Purple Lilac Bouquets
Purple lilac bouquets look so very delicate. They inspire love and emotion. Therefore, you should
really pay attention to how you will use them.
Round purple lilac bouquets fit best. They are lovely, rich and the fragrance of the purple lilac helps the bouquet stand out. Mix purple lilacs with lavender and white lilac or add some ivory posy for a more glamorous look.
For wedding purple lilac bouquets, mix them with shades of pink or white, even silvery flowers and the elegance will speak for itself! For a cascade shaped purple lilac bouquet, mix them with sweet peas, lamb’s ear, oregano blossoms and lisianthus and wrap them in silky bows.
Purple Lilacs in Gardens
Plant your purple lilac bushes in early spring or in the fall. Place them in an area that has full sun
exposure and make sure the soil can drain easily. Make sure you place them about 12 to 15 feet apart so they
do not choke each other.
You should plant your purple lilac bushes or trees near your fence or somewhere near your window, so that when it blooms it can enrich your home with its gorgeous fragrance.
Purple lilacs will last longer when cut if you place them in cool places, away from any source of heat.
Preserve them by adding some floral foam or sugar. Also, drops of vinegar mixed with plain water will slow
the growth of bacteria and will help them last longer.
Also, remove any foliage that might be underwater as these can cause bacteria appearance. If this would be the case, drop a little charcoal in their water. This will help remove any bad odor.

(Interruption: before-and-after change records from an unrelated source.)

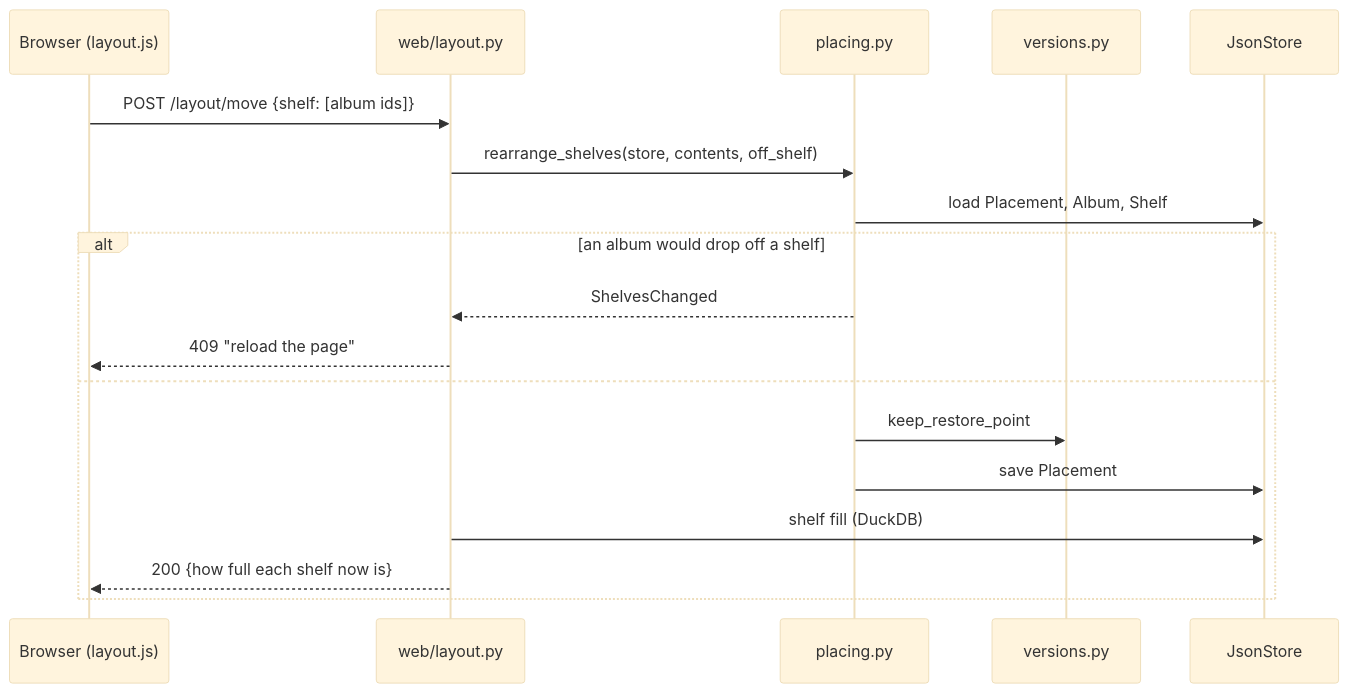
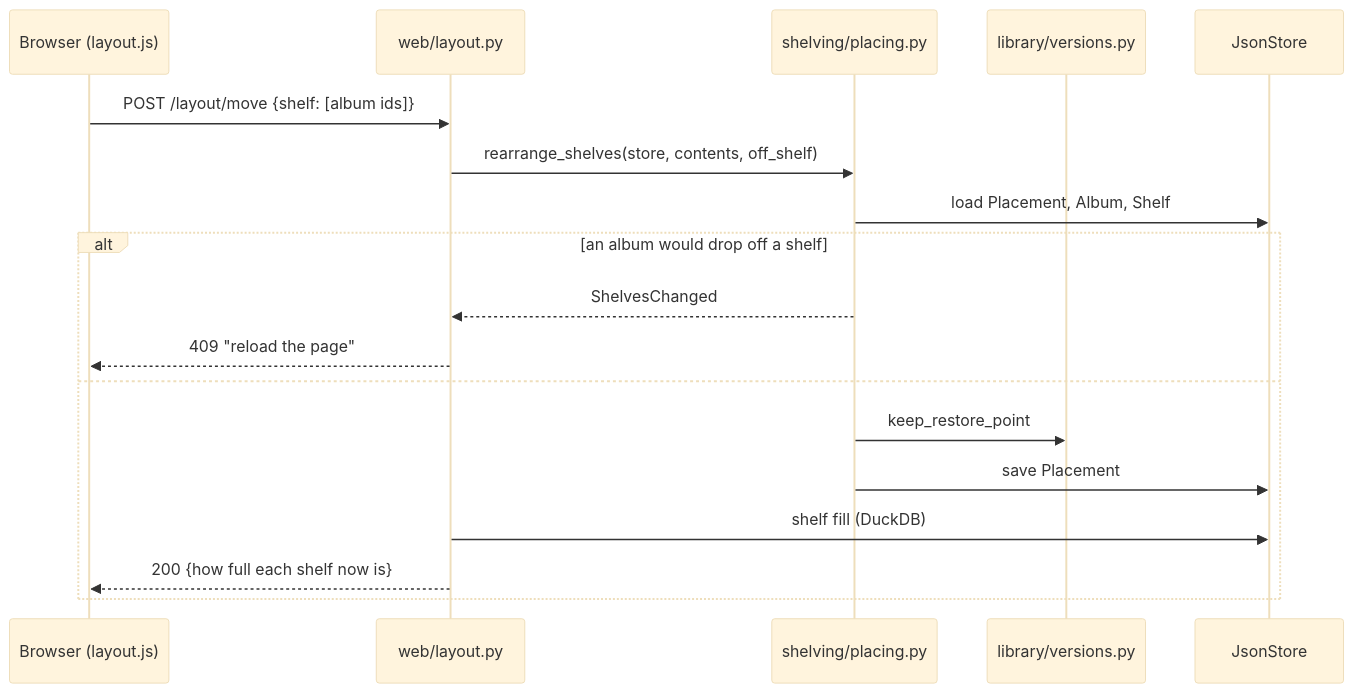
The second of 2 diagrams in docs-site/docs/developer/architecture.md (mark-me/sleeve-shelf), drawn with Mermaid (base theme) before and after one commit. The commit also changed other lines of this file and 92 other files, not shown here.

````diff
--- a/docs-site/docs/developer/architecture.md
+++ b/docs-site/docs/developer/architecture.md
@@ -41,20 +55,20 @@
 ```mermaid
 sequenceDiagram
     participant B as Browser (layout.js)
     participant W as web/layout.py
-    participant P as placing.py
-    participant V as versions.py
+    participant P as shelving/placing.py
+    participant V as library/versions.py
     participant S as JsonStore
     B->>W: POST /layout/move {shelf: [album ids]}
     W->>P: rearrange_shelves(store, contents, off_shelf)
     P->>S: load Placement, Album, Shelf
     alt an album would drop off a shelf
         P-->>W: ShelvesChanged
         W-->>B: 409 "reload the page"
     else
         P->>V: keep_restore_point
         P->>S: save Placement
         W->>S: shelf fill (DuckDB)
         W-->>B: 200 {how full each shelf now is}
     end
 ```
````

The purple lilac is a blessing to the human eye. Having one of the most powerful fragrances emitted by a plant, the purple lilac can easily be recognized by its grape shaped flower and gorgeous scent!